William I. Bensinger

Appointments and Affiliations

 
 
Fred Hutchinson Cancer Research Center
Clinical Research Division
 
University of Washington
School of Medicine
Medicine
Oncology
Associate Professor, Appointed: 1989
Professional Headshot of William I. Bensinger

Mailing Address

Fred Hutchinson Cancer Research Center
1100 Fairview Avenue N., D5-390
P.O. Box 19024
Seattle, Washington 98109-1024
United States

Contact

Phone: (206) 667-4933
Fax: (206) 667-4937
wbensing@fhcrc.org

Degrees

M.D., Northwestern University, 1973.

Research Interests

Autologous Program
The Autologous Stem Cell Transplant Program at the FHCRC is focused on combining improved high dose therapy regimens, peripheral blood stem cells (PBSC) and post transplant immunotherapies designed to increase the fraction of patientswith malignant disease who can be cured. Some of the more innovative treatment strategies developed in the Autologous program have been used to pilot new safer treatment programs developed at the FHCRC are validated through a cooperative, high dose therapy group comprised of smaller, transplant centers in the northwest. In addition, as noted below, some of the treatment strategies developed in the Autologous Program are sufficiently promising to foster new conditioning regimens for patients who can undergo allogeneic transplantation. Due to the success of PBSC in autograft patients, studies of allogeneic PBSC have been underway and have demonstrated significant benefit of PBSC over marrow.

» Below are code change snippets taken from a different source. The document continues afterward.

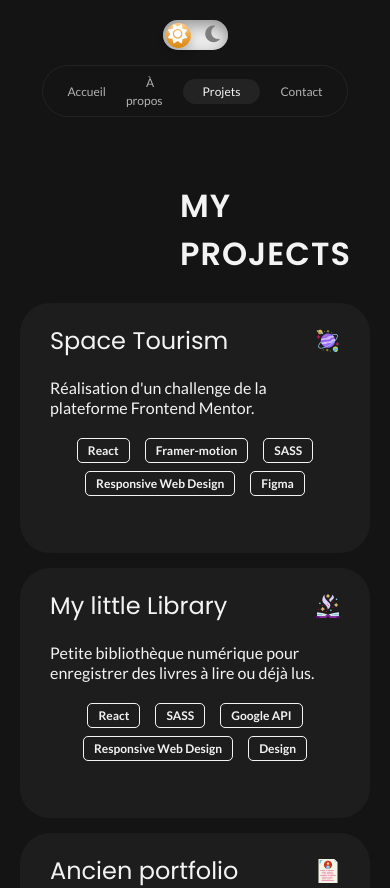
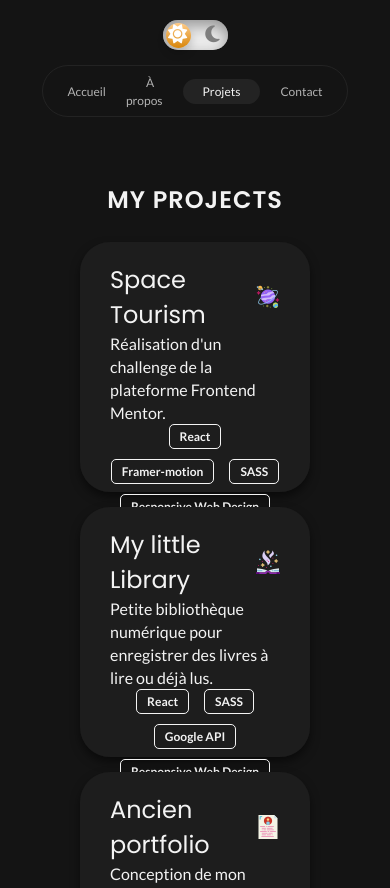
Before and after one commit to AlexDDevv/Portfolio-v3, a React (Vite) app: page /projects in a window 390 px wide. Shown: the top 888 px of the page. Built offline with nearby package versions, Linux system fonts and the light colour scheme.

Commit message:
Add responsive for bento projects grid

```diff
--- a/src/assets/sass/components/projects/_bentoProjects.scss
+++ b/src/assets/sass/components/projects/_bentoProjects.scss
@@ -4,6 +4,26 @@
     grid-template-rows: auto;
     justify-content: center;
     gap: 15px;
+    width: 90%;
+    margin: 0 auto;
+
+    @media screen and (max-width: 1024px) {
+        width: 100%;
+        grid-template-columns: repeat(auto-fill, minmax(315px, 1fr));
+    }
+
+    @media screen and (max-width: 768px) {
+        grid-template-columns: 1fr;
+        width: 65%;
+    }
+
+    @media screen and (max-width: 640px) {
+        width: 90%;
+    }
+
+    @media screen and (max-width: 425px) {
+        width: 100%;
+    }
 
     .project-bento {
         height: 250px;
@@ -24,6 +44,8 @@
         }
 
         .card {
+            border-radius: 30px;
+            box-shadow: 0 5px 10px rgba(0, 0, 0, 0.5);
             position: relative;
             height: 100%;
             transform-style: preserve-3d;
@@ -38,27 +60,27 @@
                 -webkit-backface-visibility: hidden;
             }
             .front-card {
+                display: flex;
+                flex-direction: column;
+                justify-content: space-between;
                 background: $bgBento;
-                padding: 20px 30px;
+                padding: 20px 30px 25px 30px;
 
                 .title-project {
                     @include between;
-                    margin-bottom: 20px;
                 }
                 .description-project {
-                    margin-bottom: 20px;
-
                     .description {
                         color: $white;
                         font-family: $bodyFont;
                         font-size: 16px;
-                        line-height: 20px;
+                        line-height: 23px;
                     }
                 }
                 .stack-project {
                     @include center;
                     flex-wrap: wrap;
-                    gap: 8px 15px;
+                    gap: 10px 15px;
 
                     .techno-project {
                         background: transparent;
--- a/src/assets/sass/components/projects/_main.scss
+++ b/src/assets/sass/components/projects/_main.scss
@@ -1,6 +1,5 @@
 .main-projects {
-    margin-bottom: 100px;
-    padding: 0 100px;
+    margin-bottom: 80px;
 
     h1 {
         color: $white;
@@ -11,5 +10,9 @@
         text-transform: uppercase;
         margin-bottom: 25px;
         text-align: center;
+
+        @media screen and (max-width: 425px) {
+            font-size: 24px;
+        }
     }
 }
```
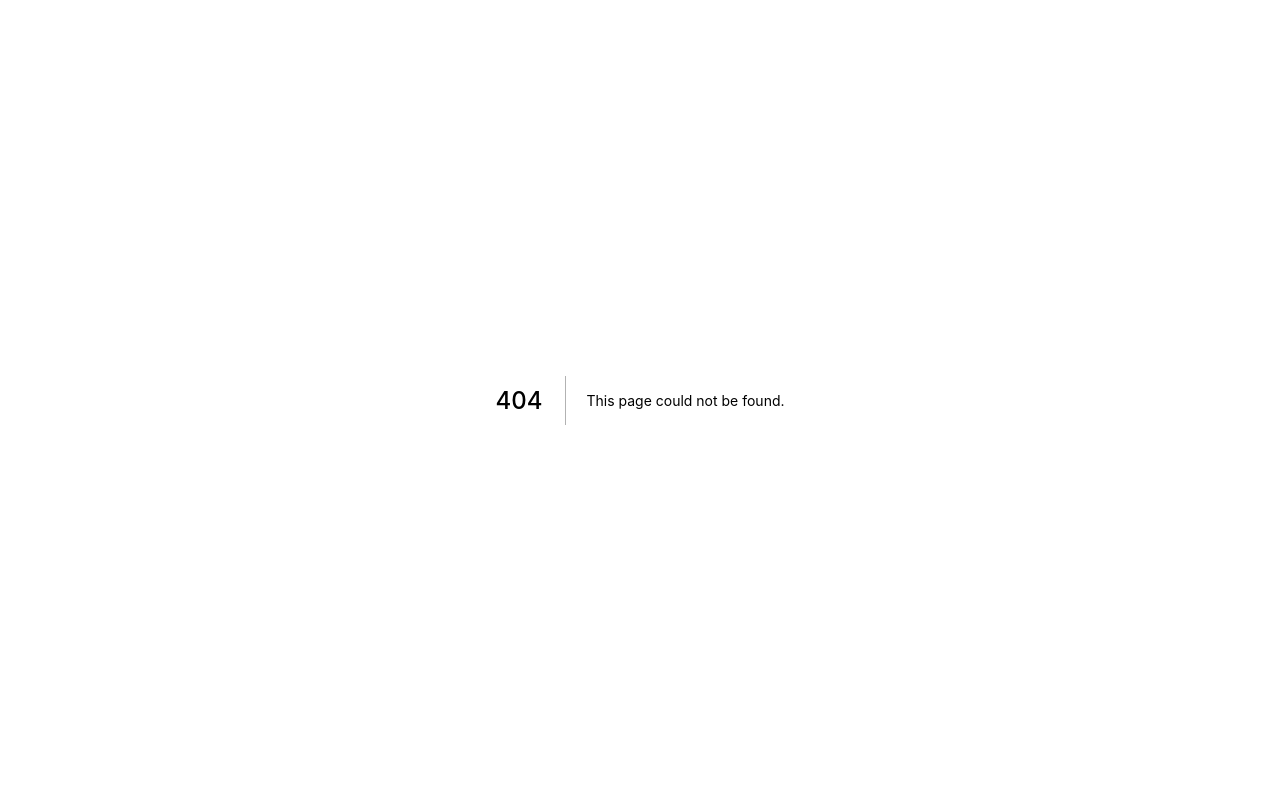
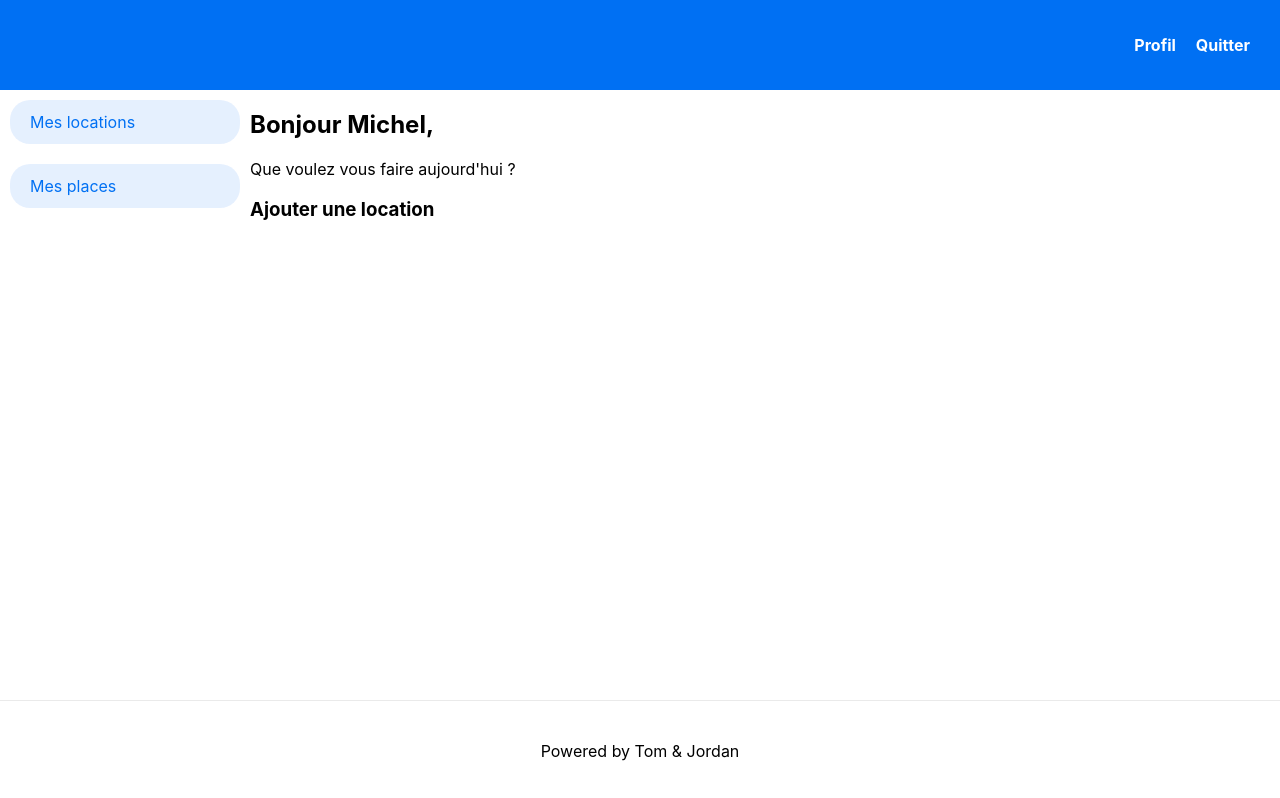
Before and after one commit to Kewey/Parking-vroom-vroom-front, a Next.js app: page /home in a window 1280 px wide. Before the commit this address had no page. Built offline with nearby package versions, Linux system fonts and the light colour scheme.

Commit message:
Add dashboard

```diff
--- a/pages/create.js
+++ b/pages/create.js
@@ -3,12 +3,12 @@ import Link from 'next/link'
 import styles from '../styles/Form.module.css'
 import { useForm } from 'react-hook-form'
 import { api } from '../env'
+import { useEffect } from 'react'
 
 export default function Create() {
 	const { register, handleSubmit } = useForm()
 	let loading = false
 	const onSubmit = (data) => {
-		console.log(`data`, data)
 		loading = true
 		fetch(api + 'users', {
 			method: 'POST',
--- /dev/null
+++ b/pages/home/index.js
@@ -0,0 +1,56 @@
+import Head from 'next/head'
+import Link from 'next/link'
+import styles from '../../styles/App.module.css'
+
+export default function Index() {
+	return (
+		<div className={styles.container}>
+			<Head>
+				<title>Panneau de control | Vroom vroom</title>
+				<link rel='icon' href='/favicon.ico' />
+			</Head>
+
+			<header className={styles.header}>
+				<Link href='/home/profil'>Profil</Link>
+				<Link href='/login'>Quitter</Link>
+			</header>
+
+			<main className={styles.main}>
+				<sidebar>
+					<Link href='/home/location'>Mes locations</Link>
+					<Link href='/home/place'>Mes places</Link>
+				</sidebar>
+
+				<section>
+					<h1>Bonjour Michel,</h1>
+          <p>Que voulez vous faire aujourd'hui ?</p>
+
+          <div className="grid-3">
+            <Link href="/home">
+              <>
+              <h3>Ajouter une location</h3>
+              <p></p>
+              </>
+            </Link>
+            <Link href="/home">
+              <>
+              <h3></h3>
+              <p></p>
+              </>
+            </Link>
+            <Link href="/home">
+              <>
+              <h3></h3>
+              <p></p>
+              </>
+            </Link>
+          </div>
+				</section>
+			</main>
+
+			<footer className={styles.footer}>
+				<p>Powered by Tom & Jordan</p>
+			</footer>
+		</div>
+	)
+}
--- /dev/null
+++ b/styles/App.module.css
@@ -0,0 +1,52 @@
+.container {
+  min-height: 100vh;
+  display: flex;
+  flex-direction: column;
+  justify-content: center;
+  align-items: center;
+}
+
+.header {
+  height: 90px;
+  width: 100%;
+  padding: 20px;
+  display: flex;
+  align-items: center;
+  justify-content: flex-end;
+  background: #0070f3;
+  color: #fff;
+}
+
+.header a {
+  padding: 10px;
+  font-weight: bold;
+}
+
+.main {
+  display: flex;
+  height: calc( 100vh - 190px);
+  width: 100%;
+}
+
+.main sidebar {
+  width: 250px;
+  display: flex;
+  flex-direction: column;
+}
+
+.main sidebar a{
+  padding: 12px 20px;
+  margin: 10px;
+  color: #0070f3;
+  background:  rgba(0, 112, 243, .1);
+  border-radius: 20px;
+}
+
+.footer {
+  width: 100%;
+  height: 100px;
+  border-top: 1px solid #eaeaea;
+  display: flex;
+  justify-content: center;
+  align-items: center;
+}
```
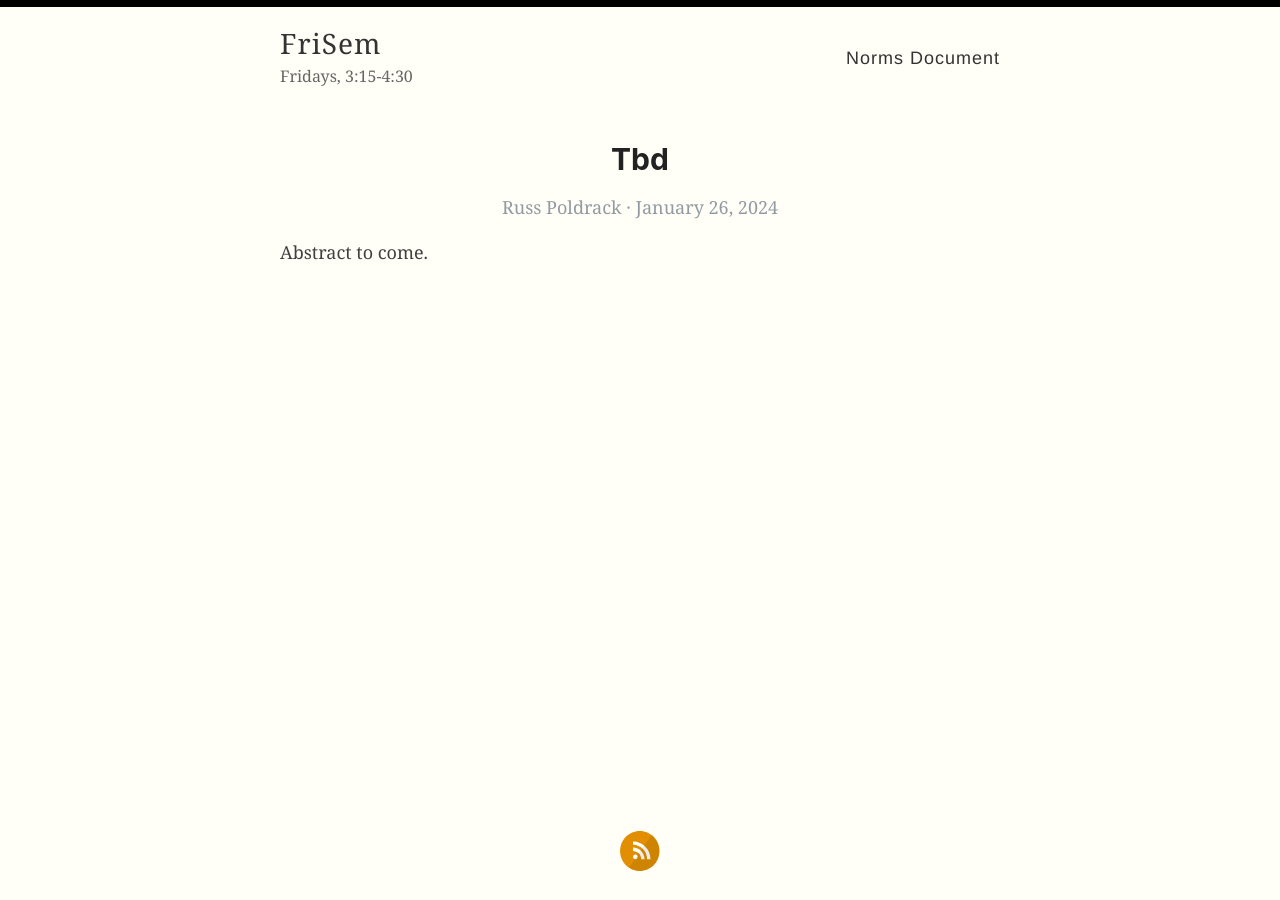
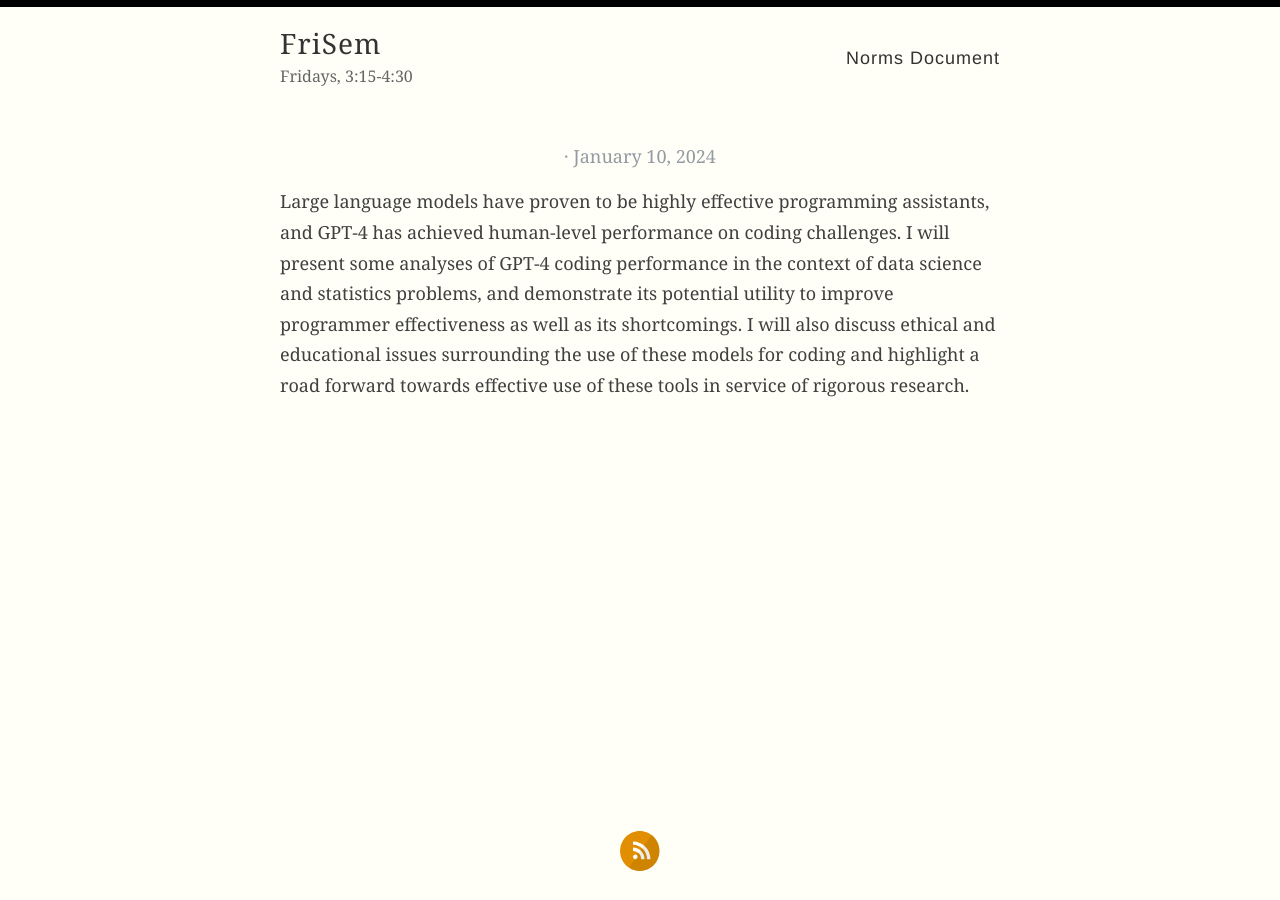
Before and after one commit to frisem/frisem.github.io, a Jekyll site: the page built from _posts/2024-01-26-Russ-Poldrack.md, in a window 1280 px wide. Built offline with Jekyll 4.4.1, drawn with Linux system fonts in a browser that asks for light colours; our own code applies the rules of GitHub Pages for plain Markdown files.

Commit message:
abstract + title

```diff
--- a/_posts/2024-01-26-Russ-Poldrack.md
+++ b/_posts/2024-01-26-Russ-Poldrack.md
@@ -1,7 +1,7 @@
 ---
 layout: post
-title: Tbd
+title: AI-assisted coding: Experiments with GPT-4
 speaker: Russ Poldrack
 ---
 
-Abstract to come.
+Large language models have proven to be highly effective programming assistants, and GPT-4 has achieved human-level performance on coding challenges. I will present some analyses of GPT-4 coding performance in the context of data science and statistics problems, and demonstrate its potential utility to improve programmer effectiveness as well as its shortcomings. I will also discuss ethical and educational issues surrounding the use of these models for coding and highlight a road forward towards effective use of these tools in service of rigorous research.
```
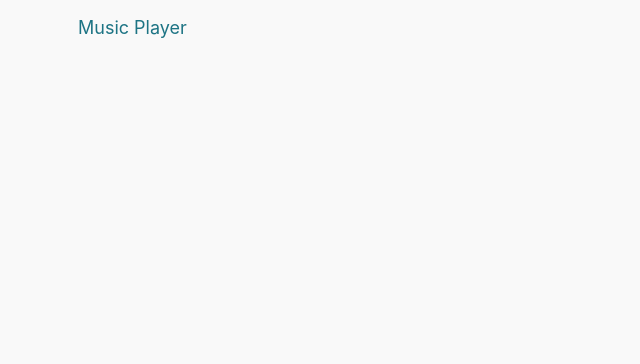
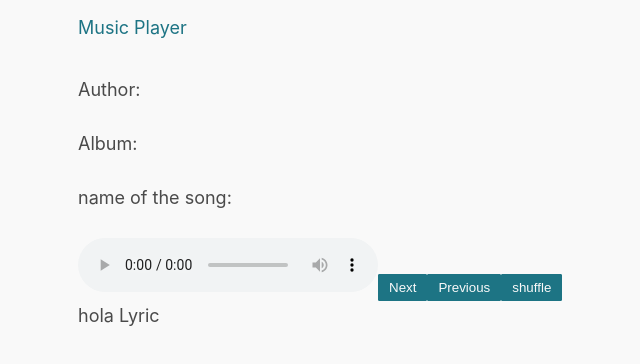
Before and after one commit to GOTLERH/Media-Player-Template-main, a React (Create React App) app: page / in a window 1280 px wide. Shown: the top 364 px of the page, without its empty margins (220-860 px from the left). Built offline with nearby package versions, Linux system fonts and the light colour scheme.

Commit message:
New files added

```diff
--- a/src/components/album/Album.jsx
+++ b/src/components/album/Album.jsx
@@ -1,10 +1,17 @@
 import React from "react";
+import Media from "../media/Media";
+import Lyric from "../lyrics/Lyrics";
 
 function Album(){
     return(
-        <section>
-
-        </section>
+        <main>
+            <img src="#" alt="" />
+            <p>Author:</p>
+            <p>Album:</p>
+            <p>name of the song:</p>
+            <Media></Media>
+            <Lyric></Lyric>
+        </main>
     )
 }
 
--- /dev/null
+++ b/src/components/lyrics/Lyrics.jsx
@@ -0,0 +1,11 @@
+import React from "react";
+
+function Lyric(){
+    return(
+        <>
+        <p>hola Lyric</p>
+        </>
+    )
+}
+
+export default Lyric
--- /dev/null
+++ b/src/components/media/Media.jsx
@@ -0,0 +1,17 @@
+import React from "react";
+
+function Media(){
+    return(
+        <>
+        <audio controls>
+            <source src="/src/assets/audio/Californication.mp3" type="audio/mpeg"></source>
+        This browser does not work with this audio.
+        </audio>
+        <button>Next</button>
+        <button>Previous</button>
+        <button>shuffle</button>
+        </>
+    )
+}
+
+export default Media
```
Also changed, not shown: src/components/media/media.css (added).
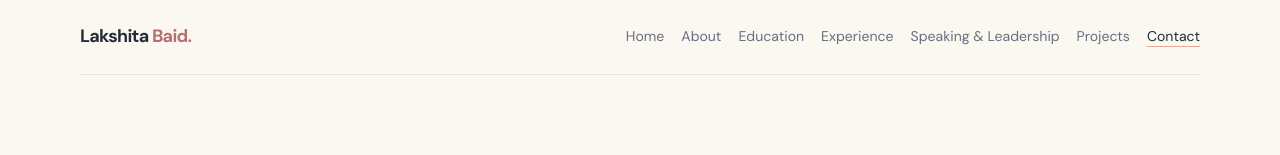
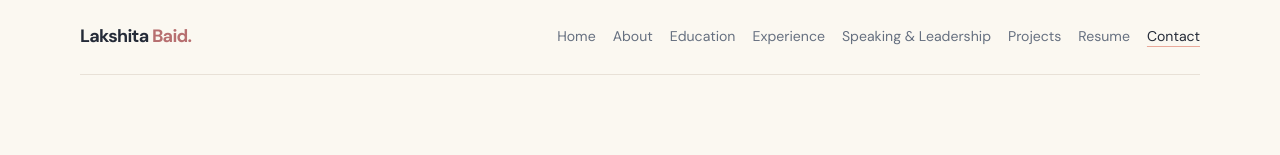
Before and after one commit to lakshitabaid-ship-it/LAKSHITA-BAID-, a plain HTML site: page contact.html in a window 1280 px wide. Shown: the top 155 px of the page. Drawn offline with Linux system fonts and the light colour scheme.

Commit message:
Update contact.html

```diff
--- a/contact.html
+++ b/contact.html
@@ -10,7 +10,7 @@
 <body>
 <header class="site-header">
   <a class="brand" href="index.html">Lakshita <span>Baid.</span></a>
-  <nav class="nav" aria-label="Main navigation"><a href="index.html">Home</a><a href="about.html">About</a><a href="education.html">Education</a><a href="experience.html">Experience</a><a href="speaking.html">Speaking & Leadership</a><a href="projects.html">Projects</a><a href="contact.html" aria-current="page">Contact</a></nav>
+  <nav class="nav" aria-label="Main navigation"><a href="index.html">Home</a><a href="about.html">About</a><a href="education.html">Education</a><a href="experience.html">Experience</a><a href="speaking.html">Speaking & Leadership</a><a href="projects.html">Projects</a><a href="resume.html">Resume</a><a href="contact.html" aria-current="page">Contact</a></nav>
 </header>
 <main>
 
```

Targeted Radiotherapy Studies
This project involves the use of a radiometal 166-Holmium, which is a high energy beta particle emitting isotope with a relatively short half-life (26 hours). The isotope is coupled to a bone-seeking chelate DOTMP. When given intravenously, 166-Ho-DOTMP is taken up almost exclusively into bone, with negligible uptake in liver, lung, kidneys or gastrointestinal tract. This irradiates all of the marrow bearing areas where the overwhelming bulk of myeloma cells reside. At the FHCRC, a total of 38 patients have received 20-40 Gy of 166-Ho-DOTMP with melphalan of melphalan + TBI. The major toxicities as expected were marrow ablation with minor extramedullary toxicities. No treatment related deaths have occurred at the FHCRC. Approximately 45% of the evaluable patients (25 patients evaluable so far) have achieved complete remissions of their myeloma. Based on these encouraging data a phase III randomized study comparing 166-Ho-DOTMP + melphalan versus melphalan as a preparative regimen for patients with myeloma is planned to begin this summer. This unique approach should allow the delivery of higher doses of radiation to sites of disease while avoiding the dose limiting toxicities of high dose therapy.

If successful, this strategy could be extended to other diseases such as prostate cancer and is currently being studied in Ewing’s sarcoma and breast cancer. The treatment may also serve as a platform for the so named mini-transplants which use less intensive conditioning prior to allogeneic stem cell transplantation in order to avoid the relatively high transplant related mortality occuring after standard allografting. A protocol designed to provided targeted radiotherapy with 166-Ho-DOTMP in combination with allogeneic transplants is underway.

Immunotherapy Studies
Promising studies utilizing interleukin-2 (IL-2) and GM-CSF are being investigated by Dr. Leona Holmberg. In an ongoing trial, autologous peripheral blood stem cells are thawed and incubated for 24 hours with IL-2 prior to transplant into recipients with breast canceror lymphoma. Lymphokine activated killer cell (LAK) cell and natural killer (NK) cell activity is greatly enhanced by this approach. Patients receive low dose IL-2 subcutaneously for up to 4 weeks following stem cell infusion. The treatment has been well tolerated and engraftment has been rapid in all patients. This approach appears to have significant activity in patients with chemotherapy-resistant breast cancer.

In a similar trial, 10 patients with multiple myeloma have received high-dose chemotherapy followed by IL-2 incubated PBSC and low dose IL-2 for 4 weeks. The treatment was well tolerated and all patients are surviving 1 to 4 years from transplant. Only 2 relapses have occurred. Additional studies are underway in patients with lymphomaand CML.

Recent Publications

2014
2013
2012
2011
2010
2009